**Your goal:**
Copy each line below exactly.

Web page edit records
◆ ◆ ◆ ◆ ◆

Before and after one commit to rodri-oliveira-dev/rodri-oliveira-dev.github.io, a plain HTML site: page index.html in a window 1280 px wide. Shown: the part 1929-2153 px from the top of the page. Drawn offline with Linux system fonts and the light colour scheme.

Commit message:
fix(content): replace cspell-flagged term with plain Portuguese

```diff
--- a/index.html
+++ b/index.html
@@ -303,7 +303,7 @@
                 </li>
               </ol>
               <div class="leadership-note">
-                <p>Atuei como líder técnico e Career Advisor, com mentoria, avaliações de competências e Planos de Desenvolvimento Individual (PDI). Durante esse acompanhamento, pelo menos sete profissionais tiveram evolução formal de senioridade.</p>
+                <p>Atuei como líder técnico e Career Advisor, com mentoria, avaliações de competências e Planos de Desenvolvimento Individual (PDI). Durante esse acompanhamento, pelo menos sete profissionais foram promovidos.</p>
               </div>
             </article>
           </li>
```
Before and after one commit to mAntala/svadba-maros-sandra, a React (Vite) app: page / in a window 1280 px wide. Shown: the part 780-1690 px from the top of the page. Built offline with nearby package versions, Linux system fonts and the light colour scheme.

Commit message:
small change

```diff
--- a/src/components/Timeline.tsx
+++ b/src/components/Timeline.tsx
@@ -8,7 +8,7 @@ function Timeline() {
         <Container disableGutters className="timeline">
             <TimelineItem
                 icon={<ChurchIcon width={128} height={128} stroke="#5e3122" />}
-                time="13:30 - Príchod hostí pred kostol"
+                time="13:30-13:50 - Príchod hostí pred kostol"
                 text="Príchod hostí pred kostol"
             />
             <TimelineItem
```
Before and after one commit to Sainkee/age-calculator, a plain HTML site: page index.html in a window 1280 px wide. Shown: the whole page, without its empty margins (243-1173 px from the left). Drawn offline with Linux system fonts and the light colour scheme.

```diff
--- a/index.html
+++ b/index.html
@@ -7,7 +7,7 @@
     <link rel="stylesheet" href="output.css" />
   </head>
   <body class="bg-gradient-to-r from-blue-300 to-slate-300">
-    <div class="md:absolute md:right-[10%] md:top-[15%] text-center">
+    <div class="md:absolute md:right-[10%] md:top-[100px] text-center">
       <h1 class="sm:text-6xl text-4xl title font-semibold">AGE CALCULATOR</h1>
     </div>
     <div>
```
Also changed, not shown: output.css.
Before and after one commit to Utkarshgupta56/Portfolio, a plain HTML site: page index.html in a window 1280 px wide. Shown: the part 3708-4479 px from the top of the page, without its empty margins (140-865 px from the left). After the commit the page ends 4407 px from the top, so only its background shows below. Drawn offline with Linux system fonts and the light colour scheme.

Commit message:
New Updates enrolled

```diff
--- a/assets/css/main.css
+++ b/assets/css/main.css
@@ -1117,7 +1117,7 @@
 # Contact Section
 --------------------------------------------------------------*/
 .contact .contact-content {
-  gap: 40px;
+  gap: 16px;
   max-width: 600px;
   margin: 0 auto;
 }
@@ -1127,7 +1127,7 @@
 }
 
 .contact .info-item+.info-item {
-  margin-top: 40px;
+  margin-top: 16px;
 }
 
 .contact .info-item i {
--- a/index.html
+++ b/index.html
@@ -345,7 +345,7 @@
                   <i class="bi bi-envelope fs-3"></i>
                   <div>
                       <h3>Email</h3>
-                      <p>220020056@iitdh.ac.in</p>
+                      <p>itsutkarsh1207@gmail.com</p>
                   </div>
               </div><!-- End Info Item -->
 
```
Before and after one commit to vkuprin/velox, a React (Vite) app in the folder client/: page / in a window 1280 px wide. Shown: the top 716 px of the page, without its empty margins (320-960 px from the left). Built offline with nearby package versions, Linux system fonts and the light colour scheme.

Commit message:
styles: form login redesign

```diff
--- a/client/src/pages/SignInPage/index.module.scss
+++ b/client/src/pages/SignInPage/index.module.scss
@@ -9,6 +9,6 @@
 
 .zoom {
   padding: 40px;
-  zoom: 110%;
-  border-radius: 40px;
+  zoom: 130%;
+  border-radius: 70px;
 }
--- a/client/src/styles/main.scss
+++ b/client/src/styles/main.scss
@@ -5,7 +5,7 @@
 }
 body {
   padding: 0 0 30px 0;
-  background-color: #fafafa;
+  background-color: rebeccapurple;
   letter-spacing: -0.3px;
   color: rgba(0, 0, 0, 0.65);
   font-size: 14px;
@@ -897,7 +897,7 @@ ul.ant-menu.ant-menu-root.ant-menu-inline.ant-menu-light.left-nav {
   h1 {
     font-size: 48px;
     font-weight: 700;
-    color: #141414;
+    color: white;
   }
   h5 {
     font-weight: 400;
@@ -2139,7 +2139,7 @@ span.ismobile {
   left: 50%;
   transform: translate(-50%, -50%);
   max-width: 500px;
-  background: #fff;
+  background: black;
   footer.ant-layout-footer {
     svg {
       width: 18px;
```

◆ ◆ ◆ ◆ ◆

**Response below:**
Before and after one commit to rodri-oliveira-dev/rodri-oliveira-dev.github.io, a plain HTML site: page index.html in a window 1280 px wide. Shown: the part 1929-2153 px from the top of the page. Drawn offline with Linux system fonts and the light colour scheme.

Commit message:
fix(content): replace cspell-flagged term with plain Portuguese

```diff
--- a/index.html
+++ b/index.html
@@ -303,7 +303,7 @@
                 </li>
               </ol>
               <div class="leadership-note">
-                <p>Atuei como líder técnico e Career Advisor, com mentoria, avaliações de competências e Planos de Desenvolvimento Individual (PDI). Durante esse acompanhamento, pelo menos sete profissionais tiveram evolução formal de senioridade.</p>
+                <p>Atuei como líder técnico e Career Advisor, com mentoria, avaliações de competências e Planos de Desenvolvimento Individual (PDI). Durante esse acompanhamento, pelo menos sete profissionais foram promovidos.</p>
               </div>
             </article>
           </li>
```
Before and after one commit to mAntala/svadba-maros-sandra, a React (Vite) app: page / in a window 1280 px wide. Shown: the part 780-1690 px from the top of the page. Built offline with nearby package versions, Linux system fonts and the light colour scheme.

Commit message:
small change

```diff
--- a/src/components/Timeline.tsx
+++ b/src/components/Timeline.tsx
@@ -8,7 +8,7 @@ function Timeline() {
         <Container disableGutters className="timeline">
             <TimelineItem
                 icon={<ChurchIcon width={128} height={128} stroke="#5e3122" />}
-                time="13:30 - Príchod hostí pred kostol"
+                time="13:30-13:50 - Príchod hostí pred kostol"
                 text="Príchod hostí pred kostol"
             />
             <TimelineItem
```
Before and after one commit to Sainkee/age-calculator, a plain HTML site: page index.html in a window 1280 px wide. Shown: the whole page, without its empty margins (243-1173 px from the left). Drawn offline with Linux system fonts and the light colour scheme.

```diff
--- a/index.html
+++ b/index.html
@@ -7,7 +7,7 @@
     <link rel="stylesheet" href="output.css" />
   </head>
   <body class="bg-gradient-to-r from-blue-300 to-slate-300">
-    <div class="md:absolute md:right-[10%] md:top-[15%] text-center">
+    <div class="md:absolute md:right-[10%] md:top-[100px] text-center">
       <h1 class="sm:text-6xl text-4xl title font-semibold">AGE CALCULATOR</h1>
     </div>
     <div>
```
Also changed, not shown: output.css.
Before and after one commit to Utkarshgupta56/Portfolio, a plain HTML site: page index.html in a window 1280 px wide. Shown: the part 3708-4479 px from the top of the page, without its empty margins (140-865 px from the left). After the commit the page ends 4407 px from the top, so only its background shows below. Drawn offline with Linux system fonts and the light colour scheme.

Commit message:
New Updates enrolled

```diff
--- a/assets/css/main.css
+++ b/assets/css/main.css
@@ -1117,7 +1117,7 @@
 # Contact Section
 --------------------------------------------------------------*/
 .contact .contact-content {
-  gap: 40px;
+  gap: 16px;
   max-width: 600px;
   margin: 0 auto;
 }
@@ -1127,7 +1127,7 @@
 }
 
 .contact .info-item+.info-item {
-  margin-top: 40px;
+  margin-top: 16px;
 }
 
 .contact .info-item i {
--- a/index.html
+++ b/index.html
@@ -345,7 +345,7 @@
                   <i class="bi bi-envelope fs-3"></i>
                   <div>
                       <h3>Email</h3>
-                      <p>220020056@iitdh.ac.in</p>
+                      <p>itsutkarsh1207@gmail.com</p>
                   </div>
               </div><!-- End Info Item -->
 
```
Before and after one commit to vkuprin/velox, a React (Vite) app in the folder client/: page / in a window 1280 px wide. Shown: the top 716 px of the page, without its empty margins (320-960 px from the left). Built offline with nearby package versions, Linux system fonts and the light colour scheme.

Commit message:
styles: form login redesign

```diff
--- a/client/src/pages/SignInPage/index.module.scss
+++ b/client/src/pages/SignInPage/index.module.scss
@@ -9,6 +9,6 @@
 
 .zoom {
   padding: 40px;
-  zoom: 110%;
-  border-radius: 40px;
+  zoom: 130%;
+  border-radius: 70px;
 }
--- a/client/src/styles/main.scss
+++ b/client/src/styles/main.scss
@@ -5,7 +5,7 @@
 }
 body {
   padding: 0 0 30px 0;
-  background-color: #fafafa;
+  background-color: rebeccapurple;
   letter-spacing: -0.3px;
   color: rgba(0, 0, 0, 0.65);
   font-size: 14px;
@@ -897,7 +897,7 @@ ul.ant-menu.ant-menu-root.ant-menu-inline.ant-menu-light.left-nav {
   h1 {
     font-size: 48px;
     font-weight: 700;
-    color: #141414;
+    color: white;
   }
   h5 {
     font-weight: 400;
@@ -2139,7 +2139,7 @@ span.ismobile {
   left: 50%;
   transform: translate(-50%, -50%);
   max-width: 500px;
-  background: #fff;
+  background: black;
   footer.ant-layout-footer {
     svg {
       width: 18px;
```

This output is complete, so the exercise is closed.